Problem description: Report every line of the records below that contains the word "Actions".

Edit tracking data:

########################################

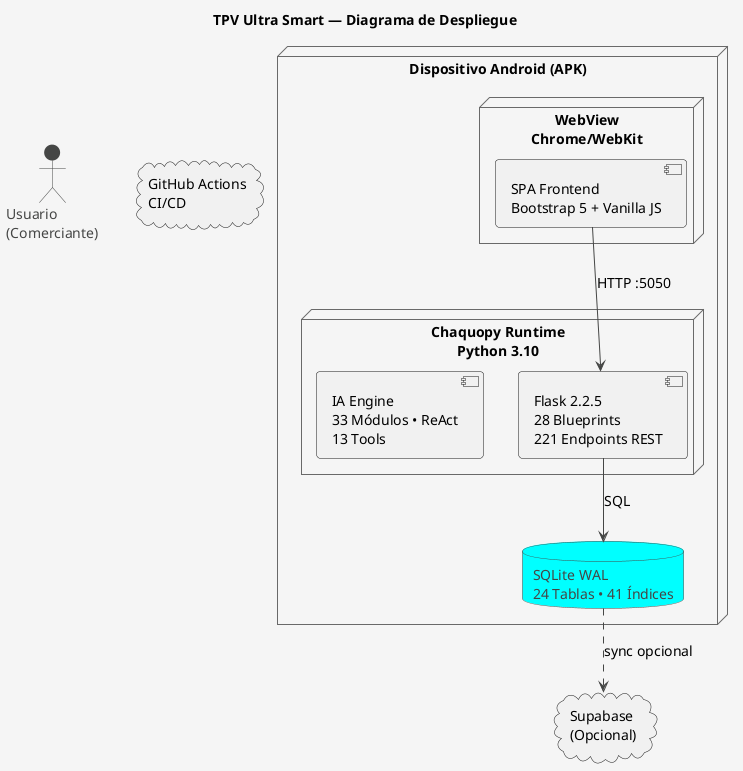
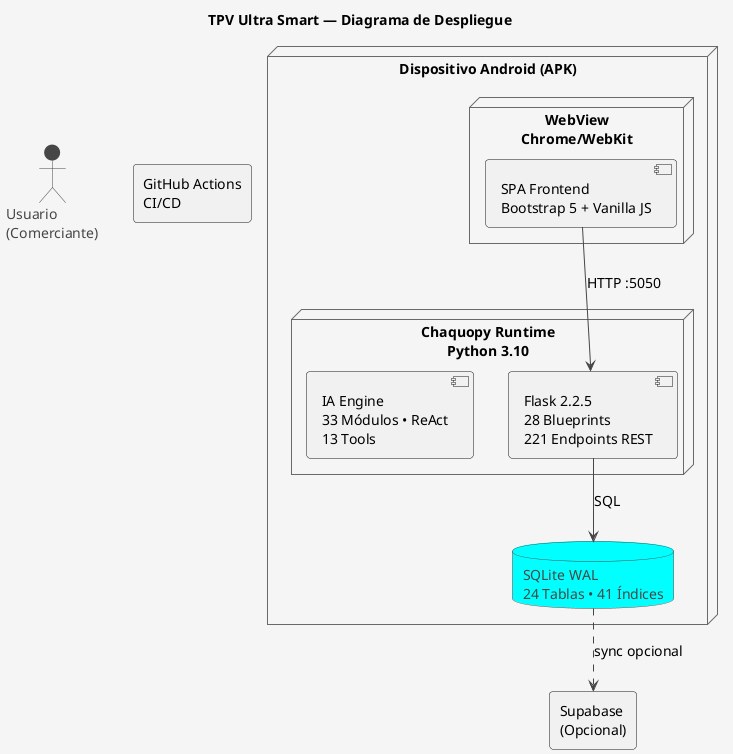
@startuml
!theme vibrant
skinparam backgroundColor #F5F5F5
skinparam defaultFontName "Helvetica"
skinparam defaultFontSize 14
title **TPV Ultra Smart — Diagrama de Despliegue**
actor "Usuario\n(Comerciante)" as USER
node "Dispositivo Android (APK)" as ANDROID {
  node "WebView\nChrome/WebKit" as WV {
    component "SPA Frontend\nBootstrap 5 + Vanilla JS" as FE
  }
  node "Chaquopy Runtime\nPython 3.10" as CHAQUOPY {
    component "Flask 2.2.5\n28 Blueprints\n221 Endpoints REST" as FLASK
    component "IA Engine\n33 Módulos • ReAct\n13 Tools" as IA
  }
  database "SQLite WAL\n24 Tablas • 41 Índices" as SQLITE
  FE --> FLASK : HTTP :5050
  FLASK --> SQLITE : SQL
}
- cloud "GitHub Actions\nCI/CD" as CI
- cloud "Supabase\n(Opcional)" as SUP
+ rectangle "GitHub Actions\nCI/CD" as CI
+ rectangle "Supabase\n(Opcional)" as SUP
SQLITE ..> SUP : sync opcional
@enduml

########################################

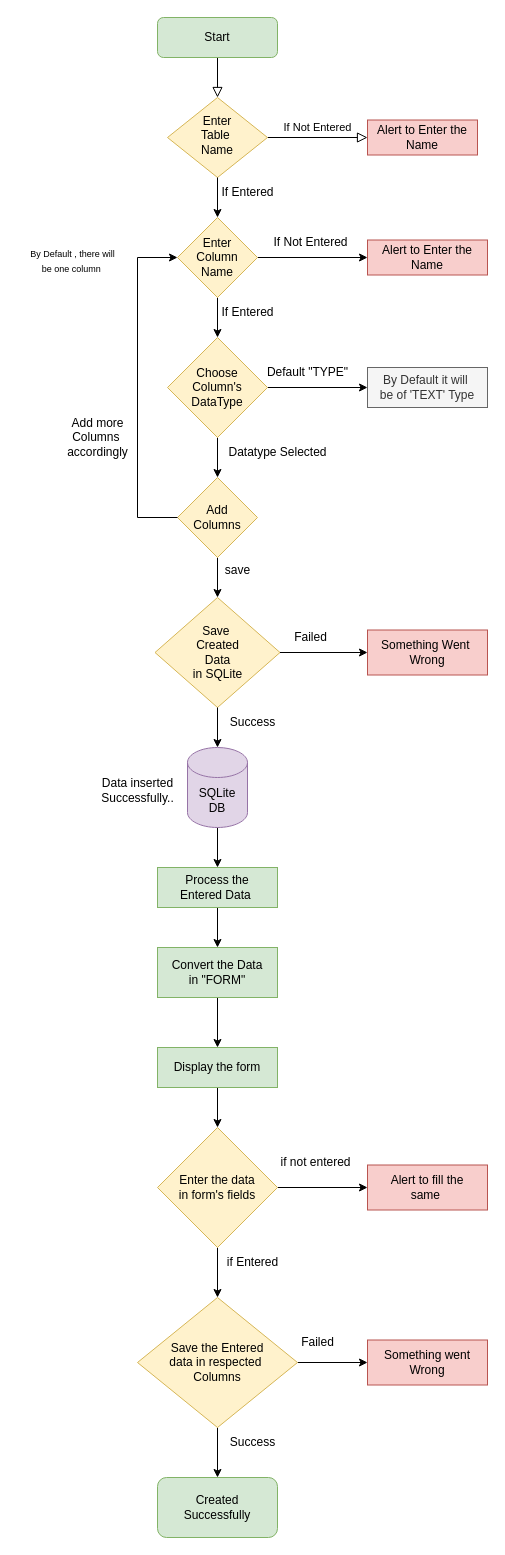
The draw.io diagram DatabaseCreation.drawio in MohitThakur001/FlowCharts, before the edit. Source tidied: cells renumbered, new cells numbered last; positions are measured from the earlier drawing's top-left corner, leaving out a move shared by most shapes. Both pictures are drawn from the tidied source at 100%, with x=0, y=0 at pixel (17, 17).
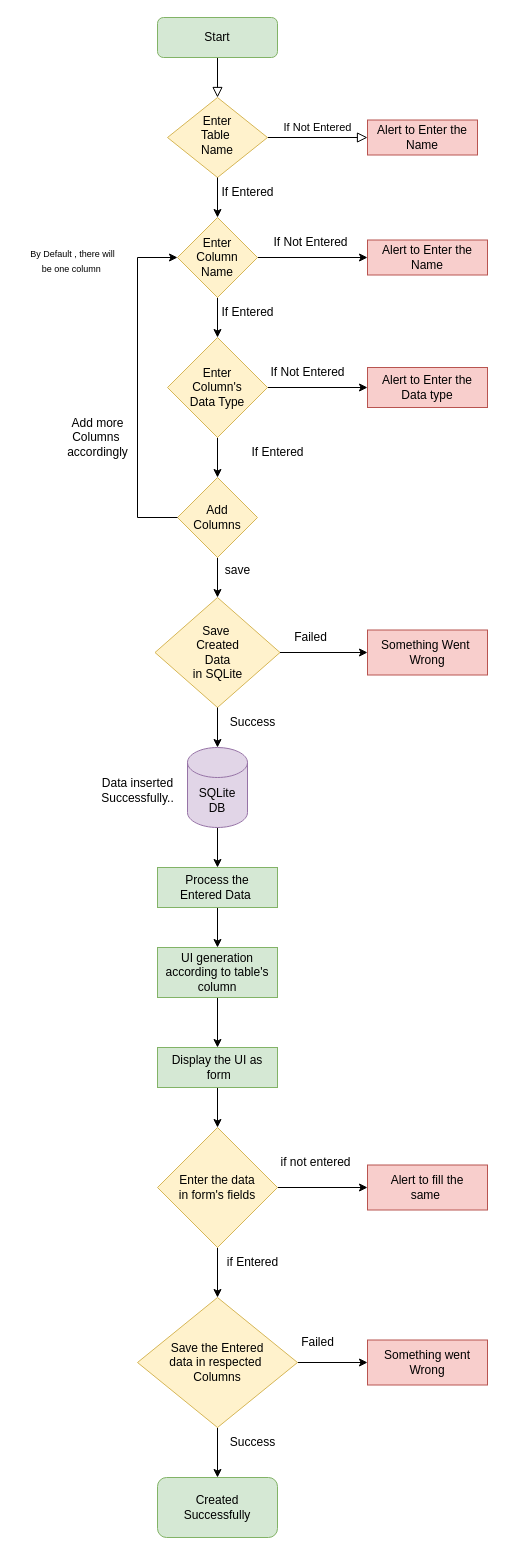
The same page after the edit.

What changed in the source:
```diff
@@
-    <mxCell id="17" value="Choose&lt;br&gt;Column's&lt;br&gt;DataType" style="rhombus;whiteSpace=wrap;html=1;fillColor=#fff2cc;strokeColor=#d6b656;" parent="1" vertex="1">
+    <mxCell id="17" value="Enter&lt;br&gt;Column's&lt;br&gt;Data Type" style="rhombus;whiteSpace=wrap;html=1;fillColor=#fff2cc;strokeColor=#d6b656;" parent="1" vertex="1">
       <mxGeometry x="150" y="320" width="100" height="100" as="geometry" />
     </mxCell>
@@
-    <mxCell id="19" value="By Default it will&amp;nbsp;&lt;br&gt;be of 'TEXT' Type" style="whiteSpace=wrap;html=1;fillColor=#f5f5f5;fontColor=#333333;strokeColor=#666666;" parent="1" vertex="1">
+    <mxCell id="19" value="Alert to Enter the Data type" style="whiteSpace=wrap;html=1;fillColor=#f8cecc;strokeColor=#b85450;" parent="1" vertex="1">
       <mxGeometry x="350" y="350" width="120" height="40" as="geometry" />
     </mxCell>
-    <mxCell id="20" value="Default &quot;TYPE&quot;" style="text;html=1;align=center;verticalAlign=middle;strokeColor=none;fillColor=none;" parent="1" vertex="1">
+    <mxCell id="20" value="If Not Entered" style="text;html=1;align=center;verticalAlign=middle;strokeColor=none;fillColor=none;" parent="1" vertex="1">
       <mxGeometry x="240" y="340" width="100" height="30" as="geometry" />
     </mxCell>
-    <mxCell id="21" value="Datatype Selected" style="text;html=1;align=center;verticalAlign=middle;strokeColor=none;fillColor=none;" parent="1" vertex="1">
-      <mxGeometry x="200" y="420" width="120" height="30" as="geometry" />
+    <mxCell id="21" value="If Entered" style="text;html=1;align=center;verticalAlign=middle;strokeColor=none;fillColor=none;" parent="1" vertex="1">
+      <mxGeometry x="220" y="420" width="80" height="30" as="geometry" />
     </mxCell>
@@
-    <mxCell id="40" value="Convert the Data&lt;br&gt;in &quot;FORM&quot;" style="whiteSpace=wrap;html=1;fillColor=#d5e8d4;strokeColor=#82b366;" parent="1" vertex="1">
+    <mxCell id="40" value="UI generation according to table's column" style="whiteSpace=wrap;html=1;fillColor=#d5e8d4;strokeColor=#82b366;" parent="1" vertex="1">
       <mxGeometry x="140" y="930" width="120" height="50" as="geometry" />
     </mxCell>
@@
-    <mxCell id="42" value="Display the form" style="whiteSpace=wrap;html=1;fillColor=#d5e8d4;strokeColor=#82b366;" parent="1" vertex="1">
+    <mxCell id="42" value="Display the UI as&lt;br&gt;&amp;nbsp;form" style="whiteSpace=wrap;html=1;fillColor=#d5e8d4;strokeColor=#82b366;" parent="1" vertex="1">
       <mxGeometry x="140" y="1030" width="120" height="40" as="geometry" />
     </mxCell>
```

########################################

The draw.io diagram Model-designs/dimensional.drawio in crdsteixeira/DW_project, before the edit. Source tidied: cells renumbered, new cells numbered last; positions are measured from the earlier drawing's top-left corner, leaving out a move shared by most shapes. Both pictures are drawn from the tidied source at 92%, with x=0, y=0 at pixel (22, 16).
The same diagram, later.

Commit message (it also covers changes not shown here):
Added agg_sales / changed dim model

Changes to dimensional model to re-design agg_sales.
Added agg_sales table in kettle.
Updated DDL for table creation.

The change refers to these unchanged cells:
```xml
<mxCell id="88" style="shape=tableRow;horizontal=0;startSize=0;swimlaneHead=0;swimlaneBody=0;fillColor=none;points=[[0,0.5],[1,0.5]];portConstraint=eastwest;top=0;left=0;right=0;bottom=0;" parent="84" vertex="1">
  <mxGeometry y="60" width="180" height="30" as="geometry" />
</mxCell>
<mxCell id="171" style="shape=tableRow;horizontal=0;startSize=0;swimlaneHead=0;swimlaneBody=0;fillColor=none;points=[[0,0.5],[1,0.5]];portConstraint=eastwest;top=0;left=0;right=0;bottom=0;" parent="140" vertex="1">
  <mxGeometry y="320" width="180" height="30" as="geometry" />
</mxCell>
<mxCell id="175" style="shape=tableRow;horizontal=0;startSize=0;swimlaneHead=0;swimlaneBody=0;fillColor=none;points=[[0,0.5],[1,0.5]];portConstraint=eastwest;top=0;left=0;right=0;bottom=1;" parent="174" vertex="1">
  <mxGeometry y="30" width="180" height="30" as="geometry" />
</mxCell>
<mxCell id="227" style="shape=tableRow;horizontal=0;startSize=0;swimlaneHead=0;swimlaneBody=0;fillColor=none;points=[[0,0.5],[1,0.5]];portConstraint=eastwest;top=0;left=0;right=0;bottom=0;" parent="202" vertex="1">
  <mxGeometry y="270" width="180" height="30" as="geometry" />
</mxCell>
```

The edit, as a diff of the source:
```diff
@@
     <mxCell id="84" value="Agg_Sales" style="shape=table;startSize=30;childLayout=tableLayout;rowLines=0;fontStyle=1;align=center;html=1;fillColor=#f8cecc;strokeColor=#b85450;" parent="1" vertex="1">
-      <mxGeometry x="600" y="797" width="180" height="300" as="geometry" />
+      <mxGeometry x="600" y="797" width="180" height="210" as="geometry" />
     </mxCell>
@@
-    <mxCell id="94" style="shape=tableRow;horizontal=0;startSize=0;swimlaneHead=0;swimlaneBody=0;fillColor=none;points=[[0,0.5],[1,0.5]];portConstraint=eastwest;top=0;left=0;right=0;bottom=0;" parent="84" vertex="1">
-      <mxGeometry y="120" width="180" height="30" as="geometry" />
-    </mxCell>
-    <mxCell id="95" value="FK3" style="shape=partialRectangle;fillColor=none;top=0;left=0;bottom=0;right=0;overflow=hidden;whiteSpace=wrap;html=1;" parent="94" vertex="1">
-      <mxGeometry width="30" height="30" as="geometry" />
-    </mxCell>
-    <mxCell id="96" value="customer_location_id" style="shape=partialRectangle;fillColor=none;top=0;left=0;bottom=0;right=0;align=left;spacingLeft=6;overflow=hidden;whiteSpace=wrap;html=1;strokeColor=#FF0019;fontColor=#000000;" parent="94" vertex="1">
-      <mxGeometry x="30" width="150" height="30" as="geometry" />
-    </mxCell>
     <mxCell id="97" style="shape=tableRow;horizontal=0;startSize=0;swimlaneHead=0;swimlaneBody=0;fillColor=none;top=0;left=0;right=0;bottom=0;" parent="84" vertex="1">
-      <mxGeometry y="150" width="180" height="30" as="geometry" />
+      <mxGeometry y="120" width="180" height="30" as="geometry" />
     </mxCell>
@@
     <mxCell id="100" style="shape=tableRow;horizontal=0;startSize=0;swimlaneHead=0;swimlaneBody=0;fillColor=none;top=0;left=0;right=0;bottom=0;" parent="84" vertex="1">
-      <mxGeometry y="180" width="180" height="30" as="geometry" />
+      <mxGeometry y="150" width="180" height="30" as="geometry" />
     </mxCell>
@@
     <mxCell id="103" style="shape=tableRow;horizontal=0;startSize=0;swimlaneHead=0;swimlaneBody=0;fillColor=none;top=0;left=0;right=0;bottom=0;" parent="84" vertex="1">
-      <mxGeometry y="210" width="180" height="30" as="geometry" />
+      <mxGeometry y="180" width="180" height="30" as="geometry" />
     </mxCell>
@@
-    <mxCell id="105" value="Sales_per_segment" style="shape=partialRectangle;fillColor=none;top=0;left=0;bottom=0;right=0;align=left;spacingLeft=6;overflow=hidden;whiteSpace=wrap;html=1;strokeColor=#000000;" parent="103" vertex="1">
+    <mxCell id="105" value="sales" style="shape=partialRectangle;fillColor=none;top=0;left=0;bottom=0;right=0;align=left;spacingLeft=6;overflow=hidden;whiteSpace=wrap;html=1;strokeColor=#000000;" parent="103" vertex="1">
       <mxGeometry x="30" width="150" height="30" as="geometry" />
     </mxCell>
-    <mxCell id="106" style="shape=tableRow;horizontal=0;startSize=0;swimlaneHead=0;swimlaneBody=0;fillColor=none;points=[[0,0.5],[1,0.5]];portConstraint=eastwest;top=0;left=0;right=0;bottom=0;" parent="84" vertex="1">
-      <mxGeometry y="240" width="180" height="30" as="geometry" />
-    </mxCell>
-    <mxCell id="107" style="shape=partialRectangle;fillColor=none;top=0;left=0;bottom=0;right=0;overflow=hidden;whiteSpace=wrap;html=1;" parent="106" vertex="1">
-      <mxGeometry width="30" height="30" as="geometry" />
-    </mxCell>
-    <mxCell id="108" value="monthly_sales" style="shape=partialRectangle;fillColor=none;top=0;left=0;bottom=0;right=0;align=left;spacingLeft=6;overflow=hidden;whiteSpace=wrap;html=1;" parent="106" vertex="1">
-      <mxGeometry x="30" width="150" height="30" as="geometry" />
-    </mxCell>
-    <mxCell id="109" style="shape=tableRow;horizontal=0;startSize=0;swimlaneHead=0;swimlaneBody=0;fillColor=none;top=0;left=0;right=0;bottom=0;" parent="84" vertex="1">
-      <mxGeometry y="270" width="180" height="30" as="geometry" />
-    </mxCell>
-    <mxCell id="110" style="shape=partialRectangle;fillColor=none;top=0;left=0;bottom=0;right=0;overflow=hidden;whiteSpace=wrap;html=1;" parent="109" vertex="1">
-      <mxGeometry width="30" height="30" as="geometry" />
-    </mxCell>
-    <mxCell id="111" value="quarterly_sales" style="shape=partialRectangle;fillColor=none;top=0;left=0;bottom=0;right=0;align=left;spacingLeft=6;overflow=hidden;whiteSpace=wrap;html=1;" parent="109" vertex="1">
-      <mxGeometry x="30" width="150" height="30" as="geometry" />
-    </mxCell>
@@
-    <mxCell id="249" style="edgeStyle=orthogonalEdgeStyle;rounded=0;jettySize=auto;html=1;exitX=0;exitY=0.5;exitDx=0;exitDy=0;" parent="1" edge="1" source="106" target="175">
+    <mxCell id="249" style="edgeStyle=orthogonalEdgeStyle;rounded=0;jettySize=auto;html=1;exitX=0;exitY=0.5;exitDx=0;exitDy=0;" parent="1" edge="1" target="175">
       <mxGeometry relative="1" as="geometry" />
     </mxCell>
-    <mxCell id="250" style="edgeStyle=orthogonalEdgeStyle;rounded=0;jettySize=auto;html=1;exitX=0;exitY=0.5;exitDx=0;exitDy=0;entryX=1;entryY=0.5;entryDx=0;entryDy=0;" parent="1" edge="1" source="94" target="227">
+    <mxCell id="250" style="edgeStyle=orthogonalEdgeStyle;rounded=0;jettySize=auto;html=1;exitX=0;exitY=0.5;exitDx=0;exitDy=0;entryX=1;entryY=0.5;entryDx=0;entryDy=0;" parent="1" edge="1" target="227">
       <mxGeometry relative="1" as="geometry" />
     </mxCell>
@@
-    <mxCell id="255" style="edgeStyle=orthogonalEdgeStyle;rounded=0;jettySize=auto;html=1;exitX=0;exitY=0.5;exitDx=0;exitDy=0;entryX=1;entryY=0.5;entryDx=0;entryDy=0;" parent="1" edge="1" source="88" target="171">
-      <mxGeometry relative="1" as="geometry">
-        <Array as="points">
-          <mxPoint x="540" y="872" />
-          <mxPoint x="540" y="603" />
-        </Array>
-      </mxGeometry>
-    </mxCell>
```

########################################

Answer:
- cloud "GitHub Actions\nCI/CD" as CI
+ rectangle "GitHub Actions\nCI/CD" as CI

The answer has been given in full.